1. The island presents a unique setting for the story, as it is both a paradise and an escape, and also in the midst of political turmoil. How do you think this environment impacts the behaviour of the characters?
2. Across the island there is tension between the white people and the black Bahamians. Emerald is an interesting character as she has her foot in both camps. When push comes to shove, where do you think Emerald’s loyalties truly lie?
3. Throughout the novel Tilly presents herself as a self-assured good friend to Ella. But when Dodie speaks with her, she catches a “glimpse of a loneliness that tugged at something in her”. Do you pity Tilly at all? What about Hector, who goes to extreme lengths to protect his wife?
4. At various points throughout the novel, love is equated with gold. Hector says, ‘Everything is always about money …. or love.” We are led to believe throughout the novel that the killings are all in pursuit of gold, but that doesn’t turn out to be the case.
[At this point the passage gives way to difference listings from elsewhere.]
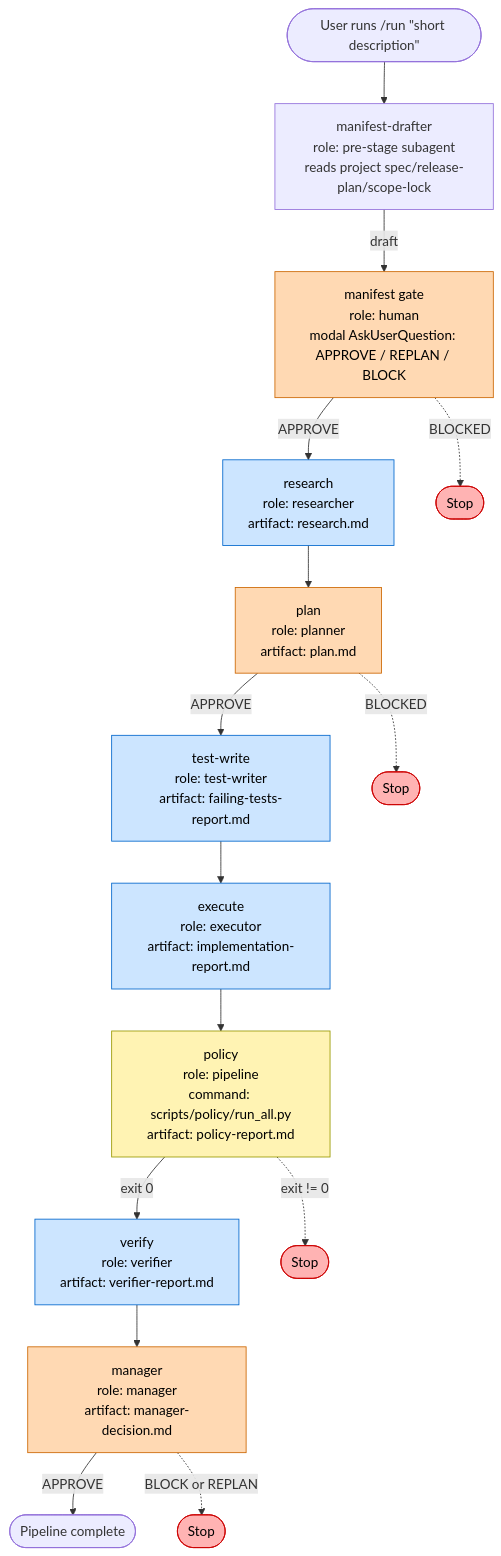
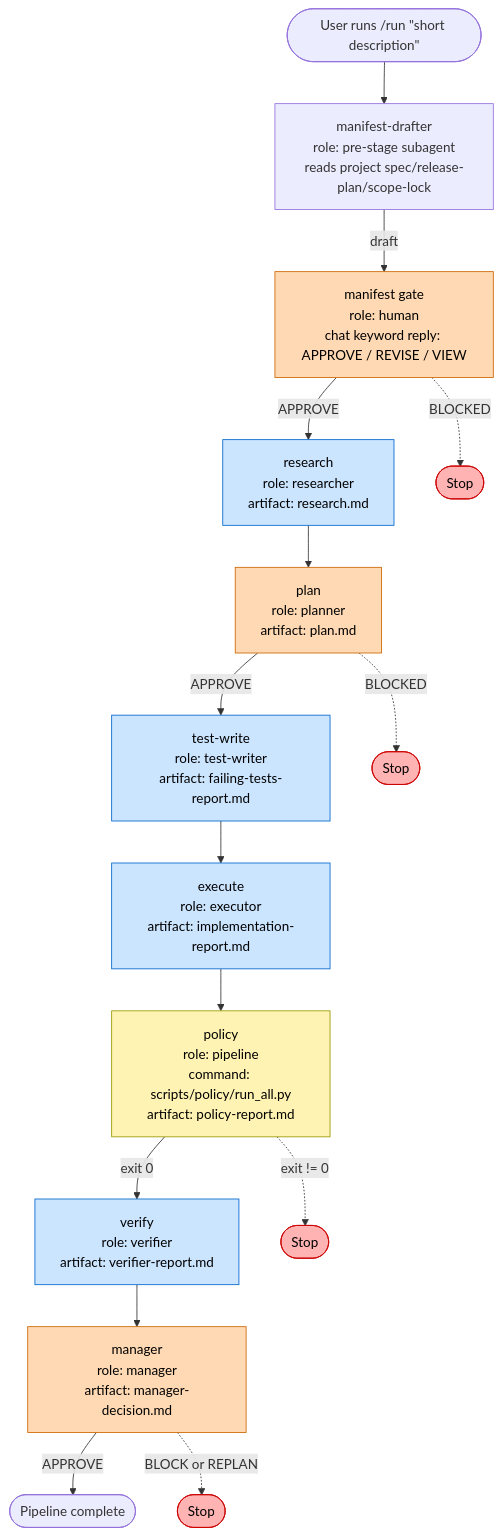
One commit to scottconverse/agentic-pipeline changed the fifth of 13 diagrams in ARCHITECTURE.md. Above: the diagram before and after it, drawn with Mermaid. The commit also changed other lines of this file and 24 other files, not shown here.

First line of the commit message:
v2.2.1: chat-gate restoration + cache hygiene + scaffold refresh (#27)

````diff
--- a/ARCHITECTURE.md
+++ b/ARCHITECTURE.md
@@ -186,28 +186,28 @@
 ```mermaid
 flowchart TB
     Start([User runs /run &quot;short description&quot;]) --> D[manifest-drafter<br/>role: pre-stage subagent<br/>reads project spec/release-plan/scope-lock]
-    D -- draft --> M[manifest gate<br/>role: human<br/>modal AskUserQuestion: APPROVE / REPLAN / BLOCK]
+    D -- draft --> M[manifest gate<br/>role: human<br/>chat keyword reply: APPROVE / REVISE / VIEW]
     M -- APPROVE --> R[research<br/>role: researcher<br/>artifact: research.md]
     R --> P[plan<br/>role: planner<br/>artifact: plan.md]
     P -- APPROVE --> TW[test-write<br/>role: test-writer<br/>artifact: failing-tests-report.md]
     TW --> E[execute<br/>role: executor<br/>artifact: implementation-report.md]
     E --> POL[policy<br/>role: pipeline<br/>command: scripts/policy/run_all.py<br/>artifact: policy-report.md]
     POL -- exit 0 --> V[verify<br/>role: verifier<br/>artifact: verifier-report.md]
     V --> MGR[manager<br/>role: manager<br/>artifact: manager-decision.md]
     MGR -- APPROVE --> Done([Pipeline complete])
 
     M -. BLOCKED .-> Stop1([Stop])
     P -. BLOCKED .-> Stop2([Stop])
     POL -. exit != 0 .-> Stop3([Stop])
     MGR -. BLOCK or REPLAN .-> Stop4([Stop])
 
     classDef human fill:#ffd9b3,stroke:#cc6600,color:#000
     classDef agent fill:#cce5ff,stroke:#0066cc,color:#000
     classDef policy fill:#fff3b3,stroke:#999900,color:#000
     classDef stop fill:#ffb3b3,stroke:#cc0000,color:#000
 
     class M,P,MGR human
     class R,TW,E,V agent
     class POL policy
     class Stop1,Stop2,Stop3,Stop4 stop
 ```
````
Do you think the decisions people make out of financial greed are similar to the irrational decisions people make when they are in love?
5. Throughout the novel, Reggie is described as a good and decent man. At the end of the novel, he seems clearly to have forgiven Ella for her infidelity, even though they don’t speak of it. Do you respect Reggie for this decision? Why or why not?
6. Ella says, “As the wife of an MP she would be able to do something positive, influence his policies. She could leave a dent in the world that said Ella Sandford was here.” Do you think that Ella and Dodie have made their mark on the world by the end of the novel?
7. What purpose does Mama Keel’s character serve in the story? What does her presence say about the island, its culture and its people?
8. When we first see Ella, she is helping Reggie with his cufflinks while wearing an evening gown, seemingly happy with her lifestyle. By the end of the novel she has thrown herself into an affair with Dan and is more outspoken in her search for truth about what happened to Morrell. Is there one particular moment, or character, in the story who you think first sparks this change in Ella?
9. Do die calls Morrell a “killer” in front of Flynn, which naturally would extend to Flynn as well. Yet Dodie has relatively few reservations about Flynn and dives headfirst into a relationship with him. Why do you think she is so trusting of this man?
10. Why do you think Dodie and Ella are so protective of each other? Is it simply because they are both women, or are there other reasons that they form such a strong bond?